• _PROMPT_: How many of the lines below have the word "ATExecution" in them? The answer is that number and nothing more.
INPUT DATA section start
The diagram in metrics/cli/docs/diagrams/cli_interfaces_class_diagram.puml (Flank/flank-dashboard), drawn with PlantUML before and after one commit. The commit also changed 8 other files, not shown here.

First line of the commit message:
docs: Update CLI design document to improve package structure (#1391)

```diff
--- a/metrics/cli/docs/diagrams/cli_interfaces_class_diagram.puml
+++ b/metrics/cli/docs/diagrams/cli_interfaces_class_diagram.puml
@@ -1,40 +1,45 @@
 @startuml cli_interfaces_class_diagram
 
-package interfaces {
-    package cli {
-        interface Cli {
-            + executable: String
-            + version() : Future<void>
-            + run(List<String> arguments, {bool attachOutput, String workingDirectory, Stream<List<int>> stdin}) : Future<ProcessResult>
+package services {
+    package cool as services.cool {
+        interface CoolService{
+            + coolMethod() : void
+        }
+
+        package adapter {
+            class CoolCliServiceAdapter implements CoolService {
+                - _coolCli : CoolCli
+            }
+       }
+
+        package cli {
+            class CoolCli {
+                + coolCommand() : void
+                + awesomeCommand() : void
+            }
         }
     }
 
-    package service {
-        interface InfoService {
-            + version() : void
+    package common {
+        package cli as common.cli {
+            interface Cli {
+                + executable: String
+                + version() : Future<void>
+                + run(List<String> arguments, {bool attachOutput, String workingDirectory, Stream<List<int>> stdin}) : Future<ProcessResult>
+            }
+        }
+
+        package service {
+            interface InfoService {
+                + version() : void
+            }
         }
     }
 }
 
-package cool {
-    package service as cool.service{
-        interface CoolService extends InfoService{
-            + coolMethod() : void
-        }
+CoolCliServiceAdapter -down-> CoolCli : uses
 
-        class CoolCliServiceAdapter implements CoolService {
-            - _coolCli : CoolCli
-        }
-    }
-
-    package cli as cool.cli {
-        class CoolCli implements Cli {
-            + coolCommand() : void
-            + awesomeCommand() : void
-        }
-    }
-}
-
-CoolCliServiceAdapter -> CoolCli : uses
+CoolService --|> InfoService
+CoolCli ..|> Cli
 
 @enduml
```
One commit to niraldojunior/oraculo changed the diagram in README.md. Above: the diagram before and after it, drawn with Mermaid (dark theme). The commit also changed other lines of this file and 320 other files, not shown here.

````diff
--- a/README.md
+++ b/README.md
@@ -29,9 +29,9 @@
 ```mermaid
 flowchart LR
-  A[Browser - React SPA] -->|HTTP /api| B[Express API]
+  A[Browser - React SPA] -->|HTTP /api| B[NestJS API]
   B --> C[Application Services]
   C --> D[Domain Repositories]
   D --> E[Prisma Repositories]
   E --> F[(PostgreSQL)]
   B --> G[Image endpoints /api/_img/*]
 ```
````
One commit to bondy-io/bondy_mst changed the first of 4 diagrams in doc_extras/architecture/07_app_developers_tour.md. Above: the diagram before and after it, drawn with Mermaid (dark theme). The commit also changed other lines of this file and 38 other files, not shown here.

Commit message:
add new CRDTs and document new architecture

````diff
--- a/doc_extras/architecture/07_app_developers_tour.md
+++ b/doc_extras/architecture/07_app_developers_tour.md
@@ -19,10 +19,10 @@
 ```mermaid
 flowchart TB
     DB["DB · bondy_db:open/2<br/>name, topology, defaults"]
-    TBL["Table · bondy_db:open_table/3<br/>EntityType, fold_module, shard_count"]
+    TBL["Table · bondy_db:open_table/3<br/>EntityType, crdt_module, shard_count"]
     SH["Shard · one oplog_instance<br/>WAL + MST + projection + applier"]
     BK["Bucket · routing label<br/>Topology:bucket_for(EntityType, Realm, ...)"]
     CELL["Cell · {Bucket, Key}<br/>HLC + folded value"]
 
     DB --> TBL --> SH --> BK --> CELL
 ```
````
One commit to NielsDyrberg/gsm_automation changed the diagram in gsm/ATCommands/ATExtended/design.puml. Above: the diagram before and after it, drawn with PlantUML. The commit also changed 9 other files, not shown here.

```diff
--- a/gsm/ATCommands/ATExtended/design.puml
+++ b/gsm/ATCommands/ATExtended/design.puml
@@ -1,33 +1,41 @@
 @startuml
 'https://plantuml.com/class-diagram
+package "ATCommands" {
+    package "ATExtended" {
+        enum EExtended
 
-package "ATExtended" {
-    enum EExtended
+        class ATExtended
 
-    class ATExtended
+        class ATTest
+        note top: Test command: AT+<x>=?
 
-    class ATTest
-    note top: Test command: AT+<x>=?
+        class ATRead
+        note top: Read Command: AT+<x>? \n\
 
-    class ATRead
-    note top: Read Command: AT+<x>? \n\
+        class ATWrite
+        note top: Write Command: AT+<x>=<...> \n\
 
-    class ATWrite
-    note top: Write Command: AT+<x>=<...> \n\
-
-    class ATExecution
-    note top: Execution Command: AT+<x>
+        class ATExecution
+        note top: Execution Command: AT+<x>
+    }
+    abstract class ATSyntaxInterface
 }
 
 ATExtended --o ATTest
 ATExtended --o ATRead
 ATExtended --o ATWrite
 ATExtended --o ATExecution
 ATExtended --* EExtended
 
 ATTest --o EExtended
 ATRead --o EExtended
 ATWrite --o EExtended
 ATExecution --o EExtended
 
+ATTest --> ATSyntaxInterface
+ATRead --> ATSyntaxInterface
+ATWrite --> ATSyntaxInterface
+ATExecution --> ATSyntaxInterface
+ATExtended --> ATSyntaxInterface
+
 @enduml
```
INPUT DATA section end
• _RESPONSE TO THIS EXERCISE_: 5